**Change detection outputs**

◆ ◆ ◆ ◆

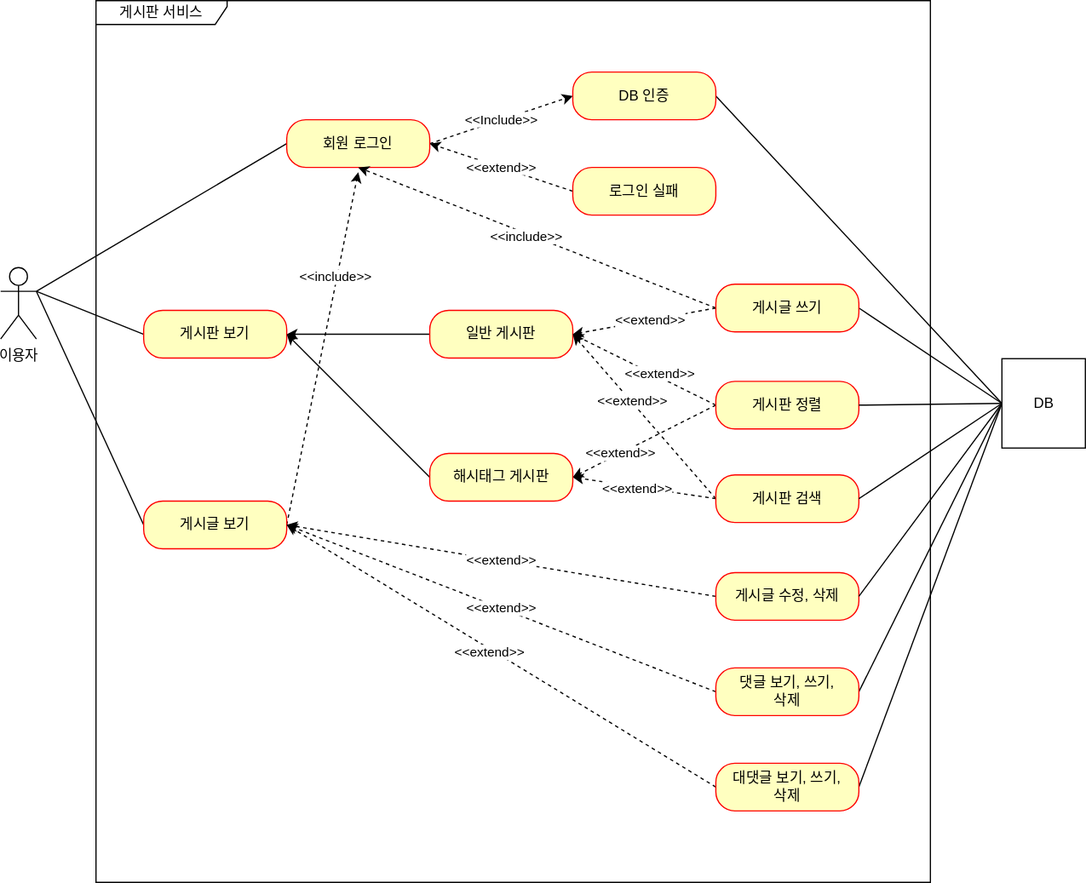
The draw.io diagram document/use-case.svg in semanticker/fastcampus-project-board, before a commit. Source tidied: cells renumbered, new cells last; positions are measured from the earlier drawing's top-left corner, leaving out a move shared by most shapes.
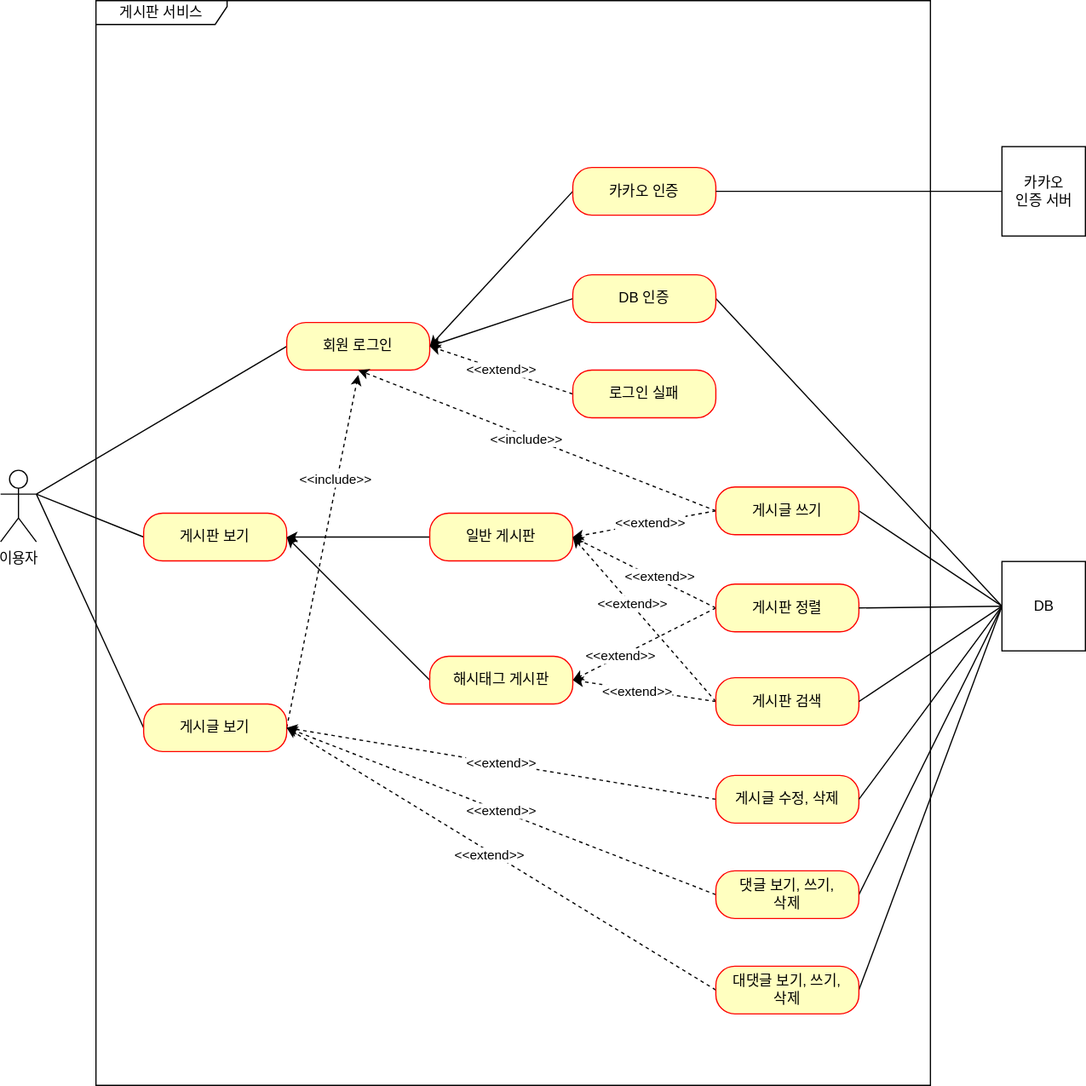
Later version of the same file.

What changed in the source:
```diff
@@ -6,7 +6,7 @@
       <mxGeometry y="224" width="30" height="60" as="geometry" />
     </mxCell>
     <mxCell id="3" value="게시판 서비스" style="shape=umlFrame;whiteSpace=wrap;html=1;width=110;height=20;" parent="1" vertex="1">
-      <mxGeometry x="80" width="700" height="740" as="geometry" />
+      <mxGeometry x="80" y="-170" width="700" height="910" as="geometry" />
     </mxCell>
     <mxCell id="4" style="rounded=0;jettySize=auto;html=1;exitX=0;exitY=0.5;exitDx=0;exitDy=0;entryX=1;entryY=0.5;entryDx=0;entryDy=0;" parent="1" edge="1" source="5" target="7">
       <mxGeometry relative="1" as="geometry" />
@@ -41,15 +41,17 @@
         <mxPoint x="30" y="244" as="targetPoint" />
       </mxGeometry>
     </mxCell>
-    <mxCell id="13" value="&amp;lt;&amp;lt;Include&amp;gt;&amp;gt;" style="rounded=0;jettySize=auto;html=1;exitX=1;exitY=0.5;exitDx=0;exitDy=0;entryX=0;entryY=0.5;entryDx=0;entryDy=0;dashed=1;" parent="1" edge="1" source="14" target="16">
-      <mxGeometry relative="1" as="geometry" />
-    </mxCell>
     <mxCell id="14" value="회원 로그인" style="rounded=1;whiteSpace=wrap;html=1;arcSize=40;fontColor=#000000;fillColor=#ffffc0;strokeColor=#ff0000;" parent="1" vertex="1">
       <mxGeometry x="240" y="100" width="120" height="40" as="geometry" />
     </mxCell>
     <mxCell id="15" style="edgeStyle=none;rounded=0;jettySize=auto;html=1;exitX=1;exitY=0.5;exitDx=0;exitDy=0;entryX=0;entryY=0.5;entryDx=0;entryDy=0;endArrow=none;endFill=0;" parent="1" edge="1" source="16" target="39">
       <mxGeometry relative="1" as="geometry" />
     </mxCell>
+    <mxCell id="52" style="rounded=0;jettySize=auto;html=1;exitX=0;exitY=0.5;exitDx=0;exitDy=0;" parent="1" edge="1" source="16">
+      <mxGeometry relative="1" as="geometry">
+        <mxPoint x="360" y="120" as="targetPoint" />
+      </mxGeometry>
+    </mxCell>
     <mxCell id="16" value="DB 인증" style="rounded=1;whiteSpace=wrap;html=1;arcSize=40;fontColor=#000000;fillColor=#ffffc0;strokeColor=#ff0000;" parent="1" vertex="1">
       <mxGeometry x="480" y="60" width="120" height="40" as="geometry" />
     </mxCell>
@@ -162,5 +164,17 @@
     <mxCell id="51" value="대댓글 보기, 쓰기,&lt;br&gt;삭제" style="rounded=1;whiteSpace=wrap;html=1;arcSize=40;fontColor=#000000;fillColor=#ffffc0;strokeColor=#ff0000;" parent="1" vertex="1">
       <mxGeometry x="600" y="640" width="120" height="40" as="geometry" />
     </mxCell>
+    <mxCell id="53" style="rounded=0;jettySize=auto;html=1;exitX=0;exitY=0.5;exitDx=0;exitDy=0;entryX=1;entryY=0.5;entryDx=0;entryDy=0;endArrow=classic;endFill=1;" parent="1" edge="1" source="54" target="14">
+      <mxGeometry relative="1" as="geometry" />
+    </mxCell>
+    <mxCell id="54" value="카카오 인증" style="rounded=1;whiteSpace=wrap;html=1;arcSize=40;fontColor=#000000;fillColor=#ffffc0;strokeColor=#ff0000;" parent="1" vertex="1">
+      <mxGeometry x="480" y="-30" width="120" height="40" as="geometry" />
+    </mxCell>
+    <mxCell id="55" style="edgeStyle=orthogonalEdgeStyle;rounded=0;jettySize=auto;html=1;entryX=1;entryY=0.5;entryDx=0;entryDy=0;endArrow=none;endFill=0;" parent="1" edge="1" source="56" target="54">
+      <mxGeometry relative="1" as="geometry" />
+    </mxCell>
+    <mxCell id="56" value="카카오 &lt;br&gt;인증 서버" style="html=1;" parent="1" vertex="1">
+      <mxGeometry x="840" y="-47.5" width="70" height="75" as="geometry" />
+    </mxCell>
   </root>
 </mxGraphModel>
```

◆ ◆ ◆ ◆

**Problem statement**
Filter the entries above and copy only the lines that hold "entryDy".

**Task solution**
     <mxCell id="4" style="rounded=0;jettySize=auto;html=1;exitX=0;exitY=0.5;exitDx=0;exitDy=0;entryX=1;entryY=0.5;entryDx=0;entryDy=0;" parent="1" edge="1" source="5" target="7">
-    <mxCell id="13" value="&amp;lt;&amp;lt;Include&amp;gt;&amp;gt;" style="rounded=0;jettySize=auto;html=1;exitX=1;exitY=0.5;exitDx=0;exitDy=0;entryX=0;entryY=0.5;entryDx=0;entryDy=0;dashed=1;" parent="1" edge="1" source="14" target="16">
     <mxCell id="15" style="edgeStyle=none;rounded=0;jettySize=auto;html=1;exitX=1;exitY=0.5;exitDx=0;exitDy=0;entryX=0;entryY=0.5;entryDx=0;entryDy=0;endArrow=none;endFill=0;" parent="1" edge="1" source="16" target="39">
+    <mxCell id="53" style="rounded=0;jettySize=auto;html=1;exitX=0;exitY=0.5;exitDx=0;exitDy=0;entryX=1;entryY=0.5;entryDx=0;entryDy=0;endArrow=classic;endFill=1;" parent="1" edge="1" source="54" target="14">
+    <mxCell id="55" style="edgeStyle=orthogonalEdgeStyle;rounded=0;jettySize=auto;html=1;entryX=1;entryY=0.5;entryDx=0;entryDy=0;endArrow=none;endFill=0;" parent="1" edge="1" source="56" target="54">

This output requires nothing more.